Some of the health impacts of vaccinations are widely known. For example, between 2010 and 2016, 109 million children were given the pneumococcal vaccine to protect against the main cause of pneumonia, saving an estimated 760,000 lives. In 2017, nearly 1 million people were vaccinated against cholera when an epidemic threatened South Sudan. Only 400 people lost their lives, thanks to an integrated approach that also incorporated surveillance, investigation of and response to cases by rapid response teams, the provision of clean water and the promotion of good hygiene practices. We could cite many other examples.

However, the wider economic benefit of vaccination programmes to the poorest nations has not been fully explored. More research and data are needed to help us to tell the full story of how and why investing in vaccinations helps to alleviate poverty and create stronger foundations for economic success. We certainly know that high out-of-pocket expenditures contribute to poverty, and healthcare can be one of the most significant such expenses for those living in poor countries. In 2010, the World Health Organisation reported that the cost of healthcare prevented many poor people from seeking treatment while simultaneously pushing 150 million care seekers into poverty each year. Put simply, poor people getting sick is likely to make them even poorer and to wreck their future earning potential. When that picture is repeated across families and communities, the consequences can be dire.

At economy level, we have evidence of the ravages that killer diseases can cause. For example, the 2014 Ebola crisis in west Africa disrupted international trade and travel, cost at least $2.8 billion in lost growth and killed more than 11,000 people in the three countries worst affected by the outbreak—Sierra Leone, Liberia and Guinea. It had a severe developmental impact in those counties, placing already weak health systems under extreme pressure, and had a negative impact on employment and school attendance rates.

In February, Health Affairs published a study, jointly authored by researchers at Harvard University and GAVI, that looked at the health and economic benefits of vaccinations, which it showed have a poverty-alleviating benefit, especially for the poorest people.
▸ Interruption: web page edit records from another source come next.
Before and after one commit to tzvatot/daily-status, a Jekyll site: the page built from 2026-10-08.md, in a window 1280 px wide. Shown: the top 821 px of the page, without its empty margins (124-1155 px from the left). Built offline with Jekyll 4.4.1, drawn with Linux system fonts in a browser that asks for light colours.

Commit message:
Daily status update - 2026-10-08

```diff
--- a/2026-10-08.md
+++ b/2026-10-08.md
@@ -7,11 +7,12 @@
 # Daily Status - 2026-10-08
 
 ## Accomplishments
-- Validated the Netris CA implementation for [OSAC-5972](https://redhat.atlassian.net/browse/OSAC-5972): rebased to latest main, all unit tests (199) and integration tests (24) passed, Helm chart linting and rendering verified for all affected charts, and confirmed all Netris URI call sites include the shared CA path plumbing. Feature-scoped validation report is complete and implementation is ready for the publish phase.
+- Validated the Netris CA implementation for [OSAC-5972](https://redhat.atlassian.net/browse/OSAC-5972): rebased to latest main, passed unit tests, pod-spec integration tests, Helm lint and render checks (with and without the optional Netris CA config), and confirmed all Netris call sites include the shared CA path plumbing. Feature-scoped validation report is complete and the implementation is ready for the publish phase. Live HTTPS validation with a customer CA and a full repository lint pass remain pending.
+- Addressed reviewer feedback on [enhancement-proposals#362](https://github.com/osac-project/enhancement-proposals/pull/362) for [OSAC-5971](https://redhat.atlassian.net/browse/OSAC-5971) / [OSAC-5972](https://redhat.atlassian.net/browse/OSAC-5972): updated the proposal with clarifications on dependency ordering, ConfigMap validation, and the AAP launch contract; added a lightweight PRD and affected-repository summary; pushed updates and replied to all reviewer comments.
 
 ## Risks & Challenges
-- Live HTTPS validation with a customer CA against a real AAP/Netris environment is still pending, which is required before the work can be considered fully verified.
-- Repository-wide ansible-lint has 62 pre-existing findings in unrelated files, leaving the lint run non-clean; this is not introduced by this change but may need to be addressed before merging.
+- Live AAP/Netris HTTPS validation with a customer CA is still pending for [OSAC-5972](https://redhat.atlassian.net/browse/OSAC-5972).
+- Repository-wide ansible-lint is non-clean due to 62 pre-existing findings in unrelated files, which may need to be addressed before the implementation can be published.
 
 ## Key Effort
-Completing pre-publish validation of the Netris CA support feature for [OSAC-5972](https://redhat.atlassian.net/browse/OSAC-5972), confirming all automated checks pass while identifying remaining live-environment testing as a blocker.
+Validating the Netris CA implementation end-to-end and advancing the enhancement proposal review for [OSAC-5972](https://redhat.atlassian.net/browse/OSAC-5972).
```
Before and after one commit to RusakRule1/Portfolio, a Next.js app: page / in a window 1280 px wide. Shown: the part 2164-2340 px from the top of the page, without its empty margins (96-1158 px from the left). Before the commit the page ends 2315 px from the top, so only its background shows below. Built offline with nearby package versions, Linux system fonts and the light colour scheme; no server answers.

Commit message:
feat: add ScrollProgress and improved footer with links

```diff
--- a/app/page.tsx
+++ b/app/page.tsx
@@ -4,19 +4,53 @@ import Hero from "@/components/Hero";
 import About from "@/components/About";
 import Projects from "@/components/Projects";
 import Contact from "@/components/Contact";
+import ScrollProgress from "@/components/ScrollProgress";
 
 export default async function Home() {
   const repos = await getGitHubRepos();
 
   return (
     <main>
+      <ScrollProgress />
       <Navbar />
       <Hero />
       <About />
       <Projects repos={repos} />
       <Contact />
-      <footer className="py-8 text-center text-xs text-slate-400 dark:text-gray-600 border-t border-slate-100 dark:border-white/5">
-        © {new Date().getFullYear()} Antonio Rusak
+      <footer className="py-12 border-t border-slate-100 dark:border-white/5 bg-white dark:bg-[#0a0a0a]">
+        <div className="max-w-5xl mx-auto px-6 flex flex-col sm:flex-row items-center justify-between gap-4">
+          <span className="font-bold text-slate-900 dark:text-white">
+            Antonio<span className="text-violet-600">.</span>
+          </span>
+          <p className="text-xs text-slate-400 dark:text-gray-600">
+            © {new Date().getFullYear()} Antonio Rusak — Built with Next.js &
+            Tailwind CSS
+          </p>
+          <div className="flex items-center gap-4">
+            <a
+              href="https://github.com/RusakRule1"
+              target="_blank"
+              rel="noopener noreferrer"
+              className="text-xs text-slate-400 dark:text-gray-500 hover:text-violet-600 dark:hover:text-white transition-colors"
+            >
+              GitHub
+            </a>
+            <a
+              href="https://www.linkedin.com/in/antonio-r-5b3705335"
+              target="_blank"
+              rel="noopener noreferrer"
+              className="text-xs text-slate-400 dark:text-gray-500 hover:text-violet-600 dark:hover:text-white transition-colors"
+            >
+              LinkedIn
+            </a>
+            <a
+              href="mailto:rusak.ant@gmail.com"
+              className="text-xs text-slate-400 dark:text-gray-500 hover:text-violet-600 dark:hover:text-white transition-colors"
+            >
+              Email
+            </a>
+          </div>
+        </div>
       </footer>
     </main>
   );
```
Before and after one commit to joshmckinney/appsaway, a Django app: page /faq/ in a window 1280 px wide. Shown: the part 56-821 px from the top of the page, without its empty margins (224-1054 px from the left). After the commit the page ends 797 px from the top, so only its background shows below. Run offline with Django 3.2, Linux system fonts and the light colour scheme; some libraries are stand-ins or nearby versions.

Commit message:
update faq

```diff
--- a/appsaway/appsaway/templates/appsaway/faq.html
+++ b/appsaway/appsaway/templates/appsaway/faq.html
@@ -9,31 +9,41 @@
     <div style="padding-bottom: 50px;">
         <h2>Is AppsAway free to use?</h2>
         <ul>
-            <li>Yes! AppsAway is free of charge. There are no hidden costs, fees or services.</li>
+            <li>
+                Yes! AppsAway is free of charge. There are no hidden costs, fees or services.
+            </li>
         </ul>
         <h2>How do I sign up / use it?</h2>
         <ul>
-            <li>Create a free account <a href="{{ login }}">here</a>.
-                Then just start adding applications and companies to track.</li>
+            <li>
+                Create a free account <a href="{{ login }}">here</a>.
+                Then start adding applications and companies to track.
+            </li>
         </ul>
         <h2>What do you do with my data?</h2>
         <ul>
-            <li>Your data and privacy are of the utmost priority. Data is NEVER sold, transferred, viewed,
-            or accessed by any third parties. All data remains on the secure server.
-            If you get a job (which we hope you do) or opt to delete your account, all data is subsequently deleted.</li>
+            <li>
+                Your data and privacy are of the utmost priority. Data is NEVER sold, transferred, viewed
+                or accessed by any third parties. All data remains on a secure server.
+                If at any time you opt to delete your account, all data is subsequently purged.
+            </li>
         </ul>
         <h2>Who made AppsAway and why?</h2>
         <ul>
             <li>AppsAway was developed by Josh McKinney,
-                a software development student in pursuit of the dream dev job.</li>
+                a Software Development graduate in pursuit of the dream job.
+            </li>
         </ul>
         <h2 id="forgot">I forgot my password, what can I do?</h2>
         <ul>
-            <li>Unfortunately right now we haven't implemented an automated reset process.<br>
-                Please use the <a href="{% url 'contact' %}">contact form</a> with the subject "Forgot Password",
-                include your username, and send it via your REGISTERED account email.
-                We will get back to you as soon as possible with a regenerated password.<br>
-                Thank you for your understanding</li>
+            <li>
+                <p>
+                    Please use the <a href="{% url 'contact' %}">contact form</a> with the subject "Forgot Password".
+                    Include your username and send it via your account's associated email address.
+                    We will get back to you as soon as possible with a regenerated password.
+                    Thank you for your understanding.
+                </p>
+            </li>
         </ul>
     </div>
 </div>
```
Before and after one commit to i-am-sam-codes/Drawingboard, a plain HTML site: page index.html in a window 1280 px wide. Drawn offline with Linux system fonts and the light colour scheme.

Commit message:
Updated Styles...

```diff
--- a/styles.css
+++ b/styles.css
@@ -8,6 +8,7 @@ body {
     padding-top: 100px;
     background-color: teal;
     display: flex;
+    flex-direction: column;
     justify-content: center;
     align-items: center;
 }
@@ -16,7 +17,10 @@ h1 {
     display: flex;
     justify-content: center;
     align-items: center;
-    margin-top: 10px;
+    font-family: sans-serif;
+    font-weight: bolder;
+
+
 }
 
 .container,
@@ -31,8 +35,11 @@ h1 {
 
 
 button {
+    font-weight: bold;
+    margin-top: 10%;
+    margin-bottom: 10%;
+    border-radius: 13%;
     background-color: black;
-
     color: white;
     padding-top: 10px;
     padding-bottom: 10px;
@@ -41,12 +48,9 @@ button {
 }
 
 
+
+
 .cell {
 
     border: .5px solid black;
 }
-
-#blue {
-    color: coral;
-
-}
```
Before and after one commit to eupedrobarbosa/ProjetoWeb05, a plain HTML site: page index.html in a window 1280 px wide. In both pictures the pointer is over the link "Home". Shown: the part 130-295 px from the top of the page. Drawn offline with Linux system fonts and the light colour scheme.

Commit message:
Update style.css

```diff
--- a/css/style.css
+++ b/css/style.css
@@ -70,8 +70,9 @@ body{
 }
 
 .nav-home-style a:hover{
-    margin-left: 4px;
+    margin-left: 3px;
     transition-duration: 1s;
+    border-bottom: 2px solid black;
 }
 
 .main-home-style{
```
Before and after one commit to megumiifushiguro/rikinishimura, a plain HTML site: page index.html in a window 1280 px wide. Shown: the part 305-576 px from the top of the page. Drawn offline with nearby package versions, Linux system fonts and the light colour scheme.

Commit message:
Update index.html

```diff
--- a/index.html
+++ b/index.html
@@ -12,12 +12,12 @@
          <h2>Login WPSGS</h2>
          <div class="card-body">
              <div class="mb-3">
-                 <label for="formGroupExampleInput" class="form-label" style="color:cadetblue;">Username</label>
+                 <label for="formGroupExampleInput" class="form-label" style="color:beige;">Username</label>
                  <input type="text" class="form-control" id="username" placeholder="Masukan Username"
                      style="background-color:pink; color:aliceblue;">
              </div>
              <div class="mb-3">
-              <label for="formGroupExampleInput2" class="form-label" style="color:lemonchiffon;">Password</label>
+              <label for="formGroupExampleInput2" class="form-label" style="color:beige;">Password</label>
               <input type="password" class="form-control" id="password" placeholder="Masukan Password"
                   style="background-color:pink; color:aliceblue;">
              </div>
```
Although the study raised some specific questions about the delivery of vaccination programmes, distributional impacts and the transition away from aid-funded programmes as countries move across the poverty eligibility threshold, it nevertheless helped to strengthen the case for continued investment in vaccinations and helped to give us a fuller picture of how good aid spent well does exactly what we claim it does—saves lives and reduces extreme poverty.